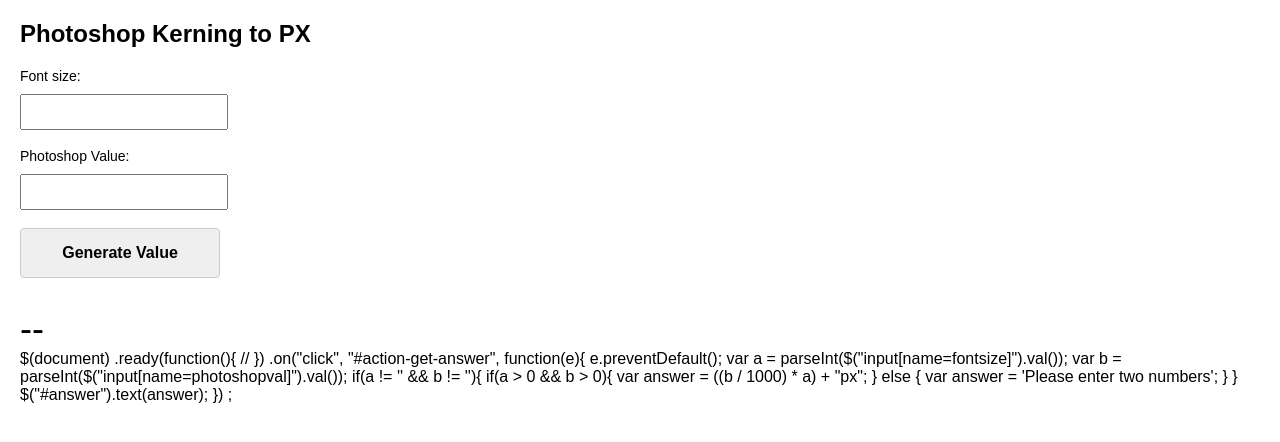
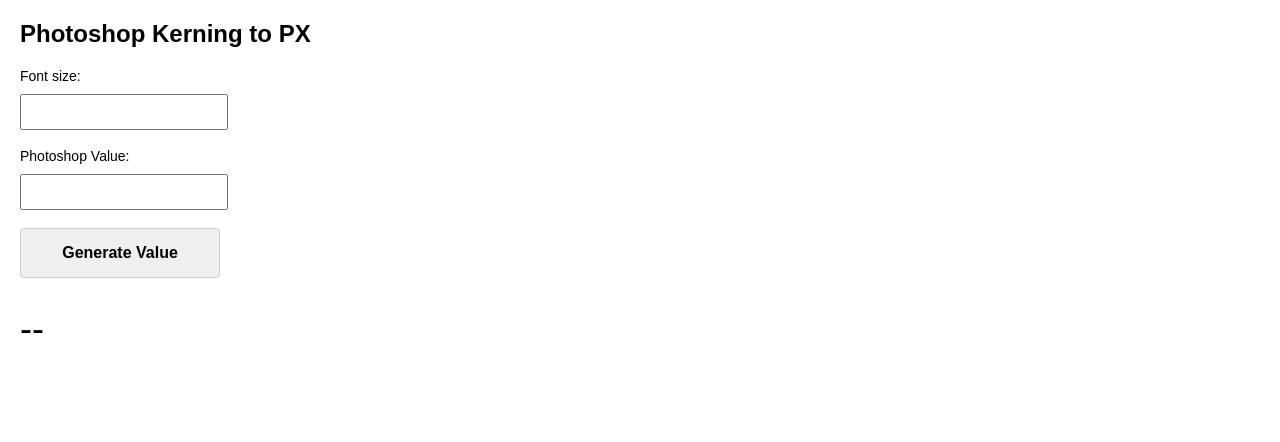
Before and after one commit to cngodles/photoshop-kern-to-px, a plain HTML site: page index.html in a window 1280 px wide. Drawn offline with nearby package versions, Linux system fonts and the light colour scheme.

Commit message:
Fix for style tag ending broken.

```diff
--- a/index.html
+++ b/index.html
@@ -42,7 +42,7 @@ label { display:block; padding: 0 0 10px 0; font-size: 14px; }
 input { width: 200px; height: 30px; font-size: 24px; }
 button { width: 200px; height: 50px; border: 1px solid #ccc; border-radius: 4px; cursor:pointer; font-size: 16px; font-weight: 700; }
 #answer { font-size: 36px; padding:30px 0 0 0; }
-</style
+</style>
 <script>
 $(document)
 .ready(function(){
```
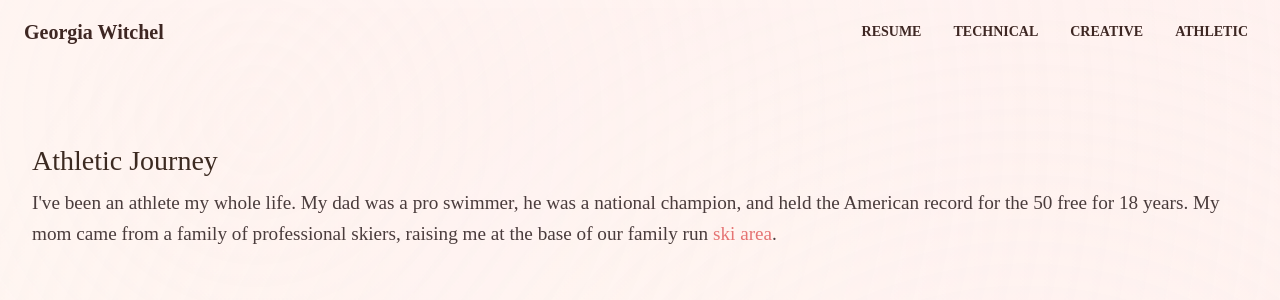
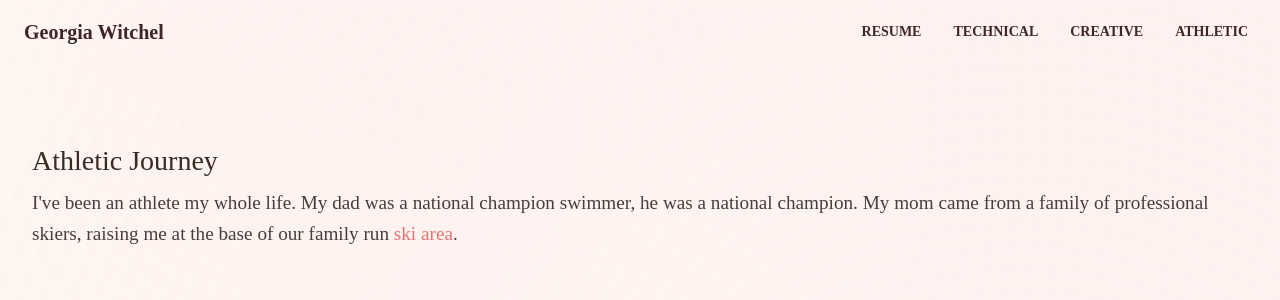
Before and after one commit to gwitchel/personal_website, a React (Vite) app: page /athletic in a window 1280 px wide. Shown: the top 300 px of the page. Built offline with nearby package versions, Linux system fonts and the light colour scheme; a web font is replaced by a local one.

Commit message:
more typos

```diff
--- a/src/pages/Athletic.tsx
+++ b/src/pages/Athletic.tsx
@@ -85,7 +85,7 @@ const Athletic: React.FC = () => {
             Athletic Journey
           </Typography>
           <Typography variant="body1" color="text.secondary" sx={{ fontSize: '1.2rem', lineHeight: 1.6 }}>
-            I've been an athlete my whole life. My dad was a pro swimmer, he was a national champion, and held the American record for the 50 free for 18 years.
+            I've been an athlete my whole life. My dad was a national champion swimmer, he was a national champion.
             My mom came from a family of professional skiers, raising me at the base of our family run{' '}
             <Box
               component="a"
```
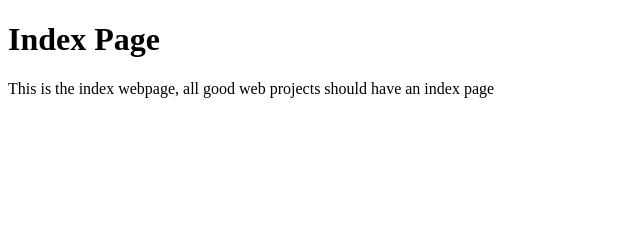
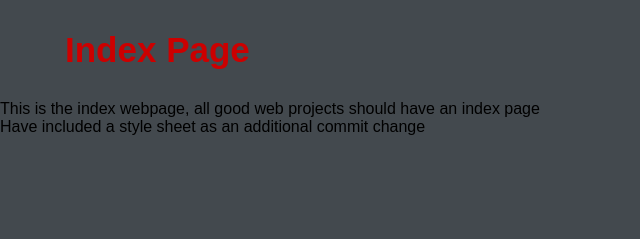
Before and after one commit to fmmuir/VersionControlAssignment, a plain HTML site: page index.html in a window 1280 px wide. Shown: the whole page, without its empty margins (0-640 px from the left). Drawn offline with Linux system fonts and the light colour scheme.

Commit message:
Update index.html
Add stylesheet to index page

```diff
--- a/index.html
+++ b/index.html
@@ -1,14 +1,15 @@
 <!DOCTYPE html>
 <html lang="en" >
   <head>
-
+        <meta  name="viewport" content="width=device-width, initial-scale=1.0" charset="utf-8">
+      <link rel="stylesheet" href="css/stylesheet.css">
 
       <title>Index Page</title>
   </head>
     <body>
 	<h1> Index Page</h1>
 	</p> This is the index webpage, all good web projects should have an index page</p>
-
+	</p> Have included a style sheet as an additional commit change</p>
 
     </body>
 </html>
```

━━━━━━━━━━━━━━━━

● **GOAL OF THE EXERCISE**
Output the records exactly as they appear, skipping any pictures.

● **ANSWER TO THE EXERCISE**
Before and after one commit to cngodles/photoshop-kern-to-px, a plain HTML site: page index.html in a window 1280 px wide. Drawn offline with nearby package versions, Linux system fonts and the light colour scheme.

Commit message:
Fix for style tag ending broken.

```diff
--- a/index.html
+++ b/index.html
@@ -42,7 +42,7 @@ label { display:block; padding: 0 0 10px 0; font-size: 14px; }
 input { width: 200px; height: 30px; font-size: 24px; }
 button { width: 200px; height: 50px; border: 1px solid #ccc; border-radius: 4px; cursor:pointer; font-size: 16px; font-weight: 700; }
 #answer { font-size: 36px; padding:30px 0 0 0; }
-</style
+</style>
 <script>
 $(document)
 .ready(function(){
```
Before and after one commit to gwitchel/personal_website, a React (Vite) app: page /athletic in a window 1280 px wide. Shown: the top 300 px of the page. Built offline with nearby package versions, Linux system fonts and the light colour scheme; a web font is replaced by a local one.

Commit message:
more typos

```diff
--- a/src/pages/Athletic.tsx
+++ b/src/pages/Athletic.tsx
@@ -85,7 +85,7 @@ const Athletic: React.FC = () => {
             Athletic Journey
           </Typography>
           <Typography variant="body1" color="text.secondary" sx={{ fontSize: '1.2rem', lineHeight: 1.6 }}>
-            I've been an athlete my whole life. My dad was a pro swimmer, he was a national champion, and held the American record for the 50 free for 18 years.
+            I've been an athlete my whole life. My dad was a national champion swimmer, he was a national champion.
             My mom came from a family of professional skiers, raising me at the base of our family run{' '}
             <Box
               component="a"
```
Before and after one commit to fmmuir/VersionControlAssignment, a plain HTML site: page index.html in a window 1280 px wide. Shown: the whole page, without its empty margins (0-640 px from the left). Drawn offline with Linux system fonts and the light colour scheme.

Commit message:
Update index.html
Add stylesheet to index page

```diff
--- a/index.html
+++ b/index.html
@@ -1,14 +1,15 @@
 <!DOCTYPE html>
 <html lang="en" >
   <head>
-
+        <meta  name="viewport" content="width=device-width, initial-scale=1.0" charset="utf-8">
+      <link rel="stylesheet" href="css/stylesheet.css">
 
       <title>Index Page</title>
   </head>
     <body>
 	<h1> Index Page</h1>
 	</p> This is the index webpage, all good web projects should have an index page</p>
-
+	</p> Have included a style sheet as an additional commit change</p>
 
     </body>
 </html>
```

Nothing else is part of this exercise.